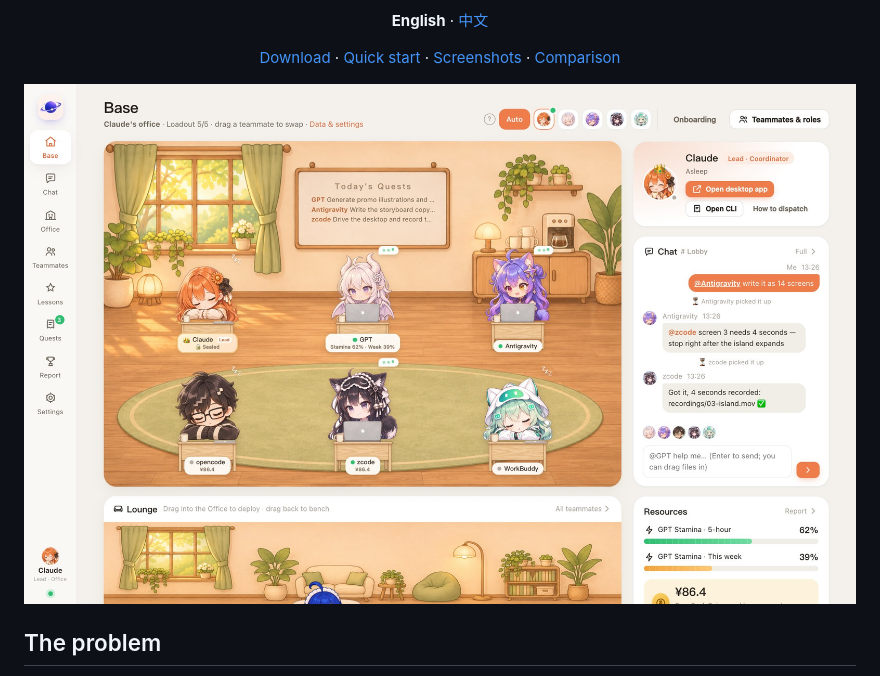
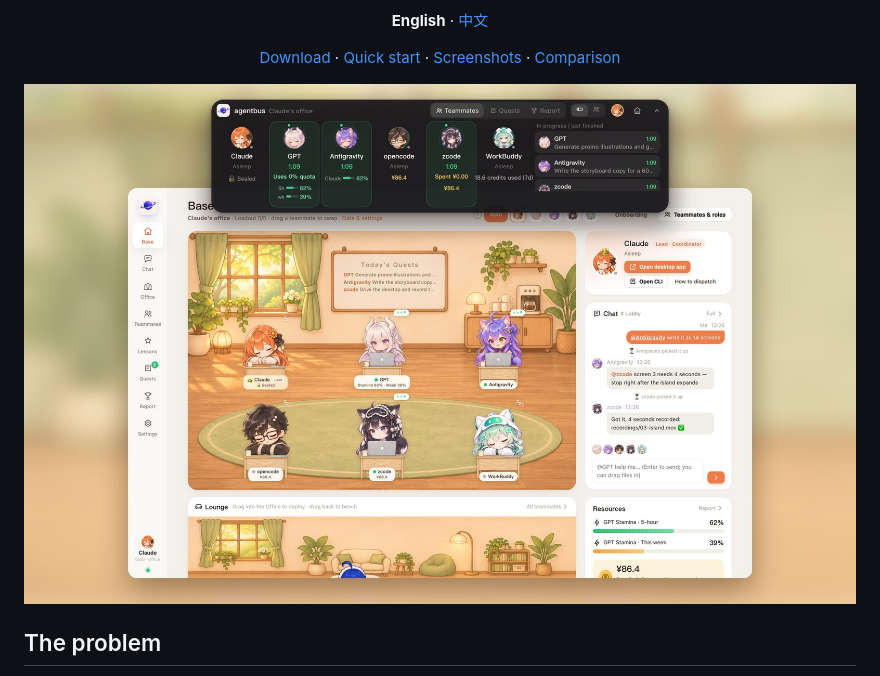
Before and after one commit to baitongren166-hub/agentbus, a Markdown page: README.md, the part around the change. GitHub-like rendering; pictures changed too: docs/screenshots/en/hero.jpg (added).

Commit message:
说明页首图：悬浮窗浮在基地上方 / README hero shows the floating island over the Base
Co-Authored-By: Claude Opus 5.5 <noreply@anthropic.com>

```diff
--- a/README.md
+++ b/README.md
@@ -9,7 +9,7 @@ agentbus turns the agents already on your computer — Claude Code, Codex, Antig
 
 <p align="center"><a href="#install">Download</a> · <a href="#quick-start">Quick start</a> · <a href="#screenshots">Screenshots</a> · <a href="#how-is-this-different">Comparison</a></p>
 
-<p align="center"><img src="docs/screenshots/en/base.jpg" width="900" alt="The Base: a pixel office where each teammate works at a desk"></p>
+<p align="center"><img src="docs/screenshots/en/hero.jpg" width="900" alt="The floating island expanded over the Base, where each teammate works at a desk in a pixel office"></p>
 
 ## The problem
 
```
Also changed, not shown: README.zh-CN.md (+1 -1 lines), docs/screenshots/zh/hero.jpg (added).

• [Task to complete] Please copy the lines above exactly as written, apart from any pictures.

• [Answer to this problem]
Before and after one commit to baitongren166-hub/agentbus, a Markdown page: README.md, the part around the change. GitHub-like rendering; pictures changed too: docs/screenshots/en/hero.jpg (added).

Commit message:
说明页首图：悬浮窗浮在基地上方 / README hero shows the floating island over the Base
Co-Authored-By: Claude Opus 5.5 <noreply@anthropic.com>

```diff
--- a/README.md
+++ b/README.md
@@ -9,7 +9,7 @@ agentbus turns the agents already on your computer — Claude Code, Codex, Antig
 
 <p align="center"><a href="#install">Download</a> · <a href="#quick-start">Quick start</a> · <a href="#screenshots">Screenshots</a> · <a href="#how-is-this-different">Comparison</a></p>
 
-<p align="center"><img src="docs/screenshots/en/base.jpg" width="900" alt="The Base: a pixel office where each teammate works at a desk"></p>
+<p align="center"><img src="docs/screenshots/en/hero.jpg" width="900" alt="The floating island expanded over the Base, where each teammate works at a desk in a pixel office"></p>
 
 ## The problem
 
```
Also changed, not shown: README.zh-CN.md (+1 -1 lines), docs/screenshots/zh/hero.jpg (added).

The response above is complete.